BRIEF:
Find the string "border" in the records. Copy each line that has it.
(GIVEN DATA begins)
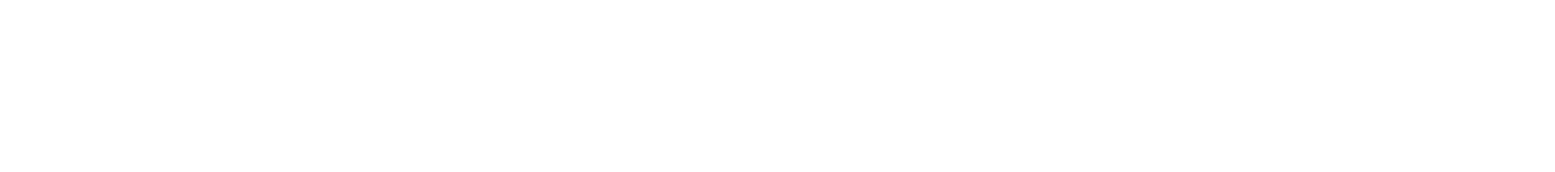
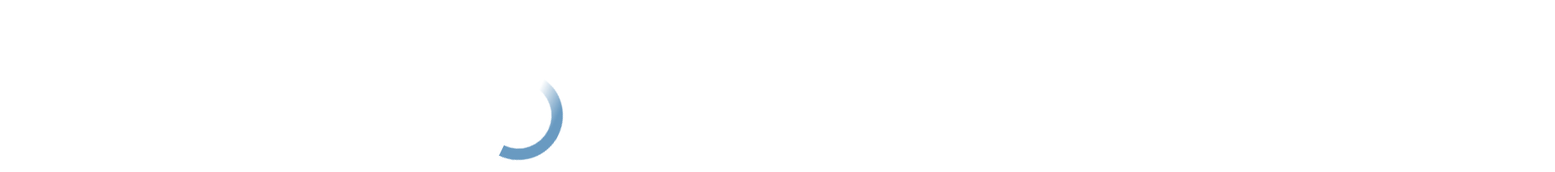
Before and after one commit to neotamoe/40belowfc, a React (Create React App) app: page /admin in a window 1280 px wide. Shown: the part 403-616 px from the top of the page at 81% size, 1920 px wide, since content can reach past the window. Built offline with nearby package versions, Linux system fonts and the light colour scheme; some icons are missing.

Commit message:
add spinner

```diff
--- a/src/App.js
+++ b/src/App.js
@@ -6,6 +6,7 @@
 import Stats from './components/Stats';
 import Gallery from './components/Gallery';
 import Admin from './components/Admin';
+import Spinner from './components/Spinner'
 
 function App() {
   return (
@@ -34,6 +35,7 @@
           <Route path='/admin' component={Admin}/>
         </Switch>
       </div>
+      <Spinner></Spinner>
       <div style={{border: 'purple 1px solid', marginTop: '250px'}}>
         <h3>PLANNING (this will disappear later):</h3>
         <ul>
--- /dev/null
+++ b/src/components/Spinner.css
@@ -0,0 +1,68 @@
+.loader {
+    font-size: 10px;
+    margin: 50px auto;
+    text-indent: -9999em;
+    width: 11em;
+    height: 11em;
+    border-radius: 50%;
+    background: #699ac1;
+    background: -moz-linear-gradient(left, #699ac1 10%, rgba(118,214,255, 0) 42%);
+    background: -webkit-linear-gradient(left, #699ac1 10%, rgba(118,214,255, 0) 42%);
+    background: -o-linear-gradient(left, #699ac1 10%, rgba(118,214,255, 0) 42%);
+    background: -ms-linear-gradient(left, #699ac1 10%, rgba(118,214,255, 0) 42%);
+    background: linear-gradient(to right, #699ac1 10%, rgba(118,214,255, 0) 42%);
+    position: relative;
+    -webkit-animation: load3 1.4s infinite linear;
+    animation: load3 1.4s infinite linear;
+    -webkit-transform: translateZ(0);
+    -ms-transform: translateZ(0);
+    transform: translateZ(0);
+}
+  .loader:before {
+    width: 50%;
+    height: 50%;
+    background: #699ac1;
+    border-radius: 100% 0 0 0;
+    position: absolute;
+    top: 0;
+    left: 0;
+    content: '';
+}
+.loader:after {
+    background: #ffffff;
+    width: 75%;
+    height: 75%;
+    border-radius: 50%;
+    content: '';
+    margin: auto;
+    position: absolute;
+    top: 0;
+    left: 0;
+    bottom: 0;
+    right: 0;
+}
+@-webkit-keyframes load3 {
+    0% {
+      -webkit-transform: rotate(0deg);
+      transform: rotate(0deg);
+    }
+    100% {
+      -webkit-transform: rotate(360deg);
+      transform: rotate(360deg);
+    }
+}
+@keyframes load3 {
+    0% {
+      -webkit-transform: rotate(0deg);
+      transform: rotate(0deg);
+    }
+    100% {
+      -webkit-transform: rotate(360deg);
+      transform: rotate(360deg);
+    }
+}
+
+/*
+Source:
+https://projects.lukehaas.me/css-loaders/
+*/
--- /dev/null
+++ b/src/components/Spinner.js
@@ -0,0 +1,12 @@
+import React, {Component} from 'react';
+import './Spinner.css'
+
+class Spinner extends Component {
+    render() {
+        return (
+            <div className="loader">Loading...</div>
+        );
+    }
+}
+
+export default Spinner;
```
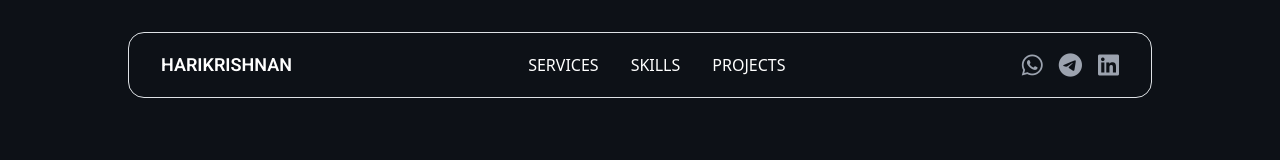
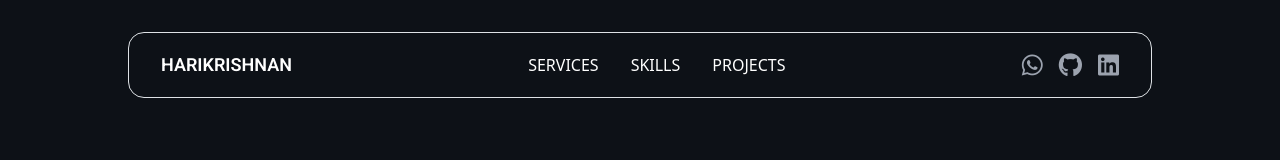
Before and after one commit to harikrishnan2193/hari_portfolio, a React (Vite) app: page / in a window 1280 px wide. Shown: the top 160 px of the page. Built offline with nearby package versions, Linux system fonts and the light colour scheme.

Commit message:
update github on header

```diff
--- a/src/components/Contact.jsx
+++ b/src/components/Contact.jsx
@@ -41,7 +41,7 @@
             <a href="https://www.linkedin.com/in/harikrishnan-k-9747792a2" target="_blank" rel="noopener noreferrer" className="text-gray-400 hover:text-white">
               <i className="fab fa-linkedin"></i>
             </a>
-            <a href="https://github.com/harikrishnan2193?tab=repositories" target="_blank" rel="noopener noreferrer" className="text-gray-400 hover:text-white">
+            <a href="https://github.com/harikrishnan2193" target="_blank" rel="noopener noreferrer" className="text-gray-400 hover:text-white">
               <i className="fab fa-github"></i>
             </a>
             <a href="https://wa.me/9495312193" target="_blank" rel="noopener noreferrer" className="text-gray-400 hover:text-white">
--- a/src/components/Header.jsx
+++ b/src/components/Header.jsx
@@ -19,8 +19,8 @@
                         <a href='https://wa.me/9495312193' target="_blank" rel="noopener noreferrer" className="text-gray-400 hover:text-white">
                             <i className="fab fa-whatsapp"></i>
                         </a>
-                        <a href='https://t.me/hari_krishnank' target="_blank" rel="noopener noreferrer" className="text-gray-400 hover:text-white">
-                            <i className="fab fa-telegram"></i>
+                        <a href='https://github.com/harikrishnan2193' target="_blank" rel="noopener noreferrer" className="text-gray-400 hover:text-white">
+                            <i className="fab fa-github"></i>
                         </a>
                         <a href='https://www.linkedin.com/in/harikrishnan-k-9747792a2' target="_blank" rel="noopener noreferrer" className="text-gray-400 hover:text-white">
                             <i className="fab fa-linkedin"></i>
```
(GIVEN DATA ends)
RESULT BELOW:
       <div style={{border: 'purple 1px solid', marginTop: '250px'}}>
+    border-radius: 50%;
+    border-radius: 100% 0 0 0;
+    border-radius: 50%;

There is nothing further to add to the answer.